Task instructions: Give back the records below exactly, every one, with no pictures.
━━━━━ Given records
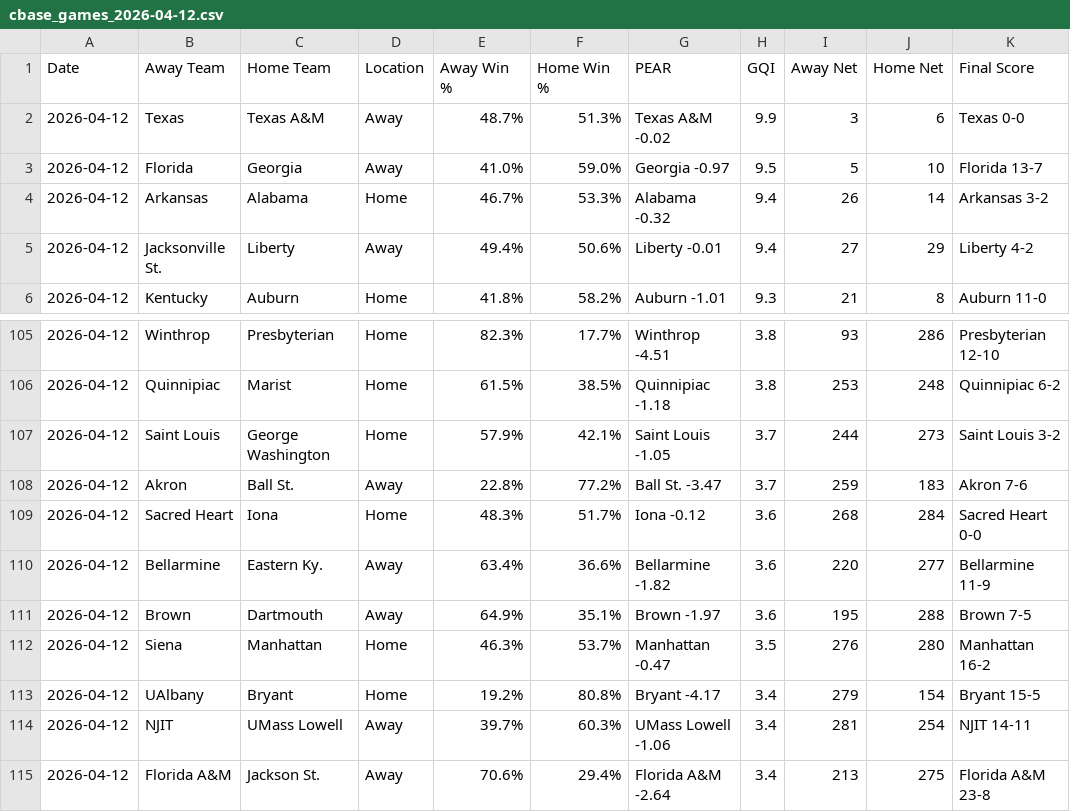
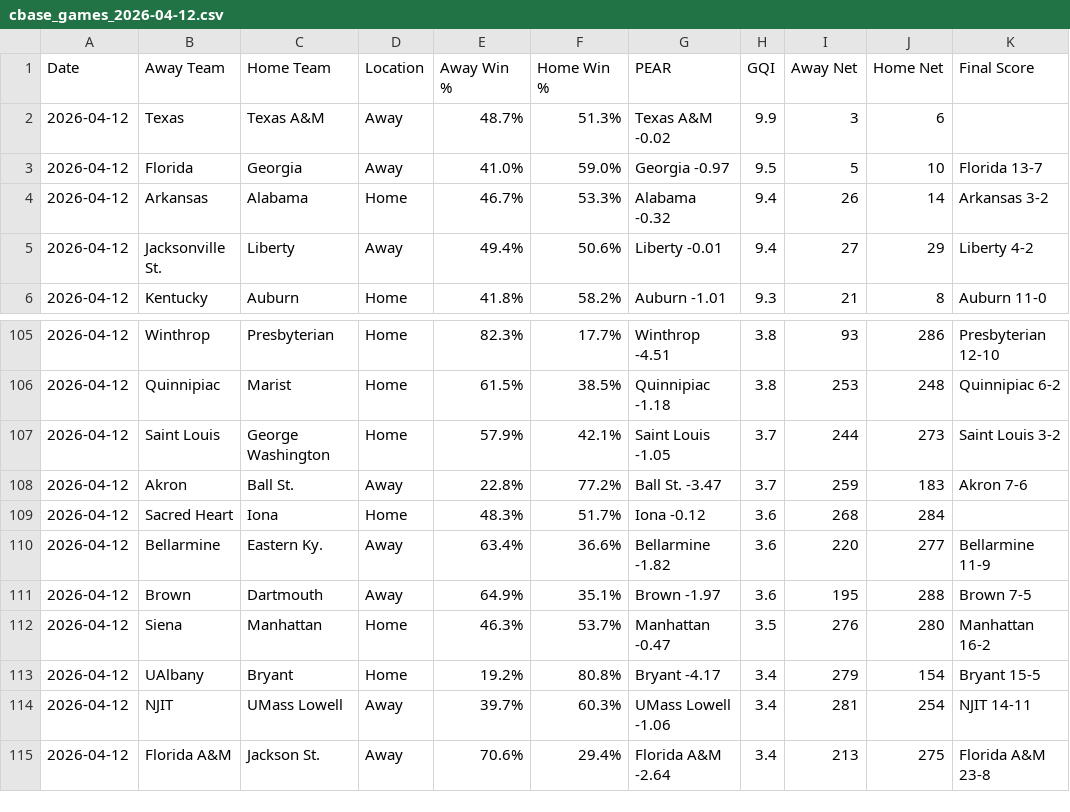
Before and after one commit to seth77777778/College-Baseball-Analytics, a CSV file: College Baseball Games/cbase_games_2026-04-12.csv, drawn as a sheet; only a part is shown, gaps mark what is left out.

Commit message:
Update cbase_games_2026-04-12.csv

```diff
--- a/College Baseball Games/cbase_games_2026-04-12.csv
+++ b/College Baseball Games/cbase_games_2026-04-12.csv
@@ -1,3 +1,3 @@
 Date,Away Team,Home Team,Location,Away Win %,Home Win %,PEAR,GQI,Away Net,Home Net,Final Score
-2026-04-12,Texas,Texas A&M,Away,48.7%,51.3%,Texas A&M -0.02,9.9,3,6,Texas 0-0
+2026-04-12,Texas,Texas A&M,Away,48.7%,51.3%,Texas A&M -0.02,9.9,3,6,
 2026-04-12,Florida,Georgia,Away,41.0%,59.0%,Georgia -0.97,9.5,5,10,Florida 13-7
@@ -108,3 +108,3 @@ Date,Away Team,Home Team,Location,Away Win %,Home Win %,PEAR,GQI,Away Net,Home N
 2026-04-12,Akron,Ball St.,Away,22.8%,77.2%,Ball St. -3.47,3.7,259,183,Akron 7-6
-2026-04-12,Sacred Heart,Iona,Home,48.3%,51.7%,Iona -0.12,3.6,268,284,Sacred Heart 0-0
+2026-04-12,Sacred Heart,Iona,Home,48.3%,51.7%,Iona -0.12,3.6,268,284,
 2026-04-12,Bellarmine,Eastern Ky.,Away,63.4%,36.6%,Bellarmine -1.82,3.6,220,277,Bellarmine 11-9
```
━━━━━━━━━━
Answer space:
Before and after one commit to seth77777778/College-Baseball-Analytics, a CSV file: College Baseball Games/cbase_games_2026-04-12.csv, drawn as a sheet; only a part is shown, gaps mark what is left out.

Commit message:
Update cbase_games_2026-04-12.csv

```diff
--- a/College Baseball Games/cbase_games_2026-04-12.csv
+++ b/College Baseball Games/cbase_games_2026-04-12.csv
@@ -1,3 +1,3 @@
 Date,Away Team,Home Team,Location,Away Win %,Home Win %,PEAR,GQI,Away Net,Home Net,Final Score
-2026-04-12,Texas,Texas A&M,Away,48.7%,51.3%,Texas A&M -0.02,9.9,3,6,Texas 0-0
+2026-04-12,Texas,Texas A&M,Away,48.7%,51.3%,Texas A&M -0.02,9.9,3,6,
 2026-04-12,Florida,Georgia,Away,41.0%,59.0%,Georgia -0.97,9.5,5,10,Florida 13-7
@@ -108,3 +108,3 @@ Date,Away Team,Home Team,Location,Away Win %,Home Win %,PEAR,GQI,Away Net,Home N
 2026-04-12,Akron,Ball St.,Away,22.8%,77.2%,Ball St. -3.47,3.7,259,183,Akron 7-6
-2026-04-12,Sacred Heart,Iona,Home,48.3%,51.7%,Iona -0.12,3.6,268,284,Sacred Heart 0-0
+2026-04-12,Sacred Heart,Iona,Home,48.3%,51.7%,Iona -0.12,3.6,268,284,
 2026-04-12,Bellarmine,Eastern Ky.,Away,63.4%,36.6%,Bellarmine -1.82,3.6,220,277,Bellarmine 11-9
```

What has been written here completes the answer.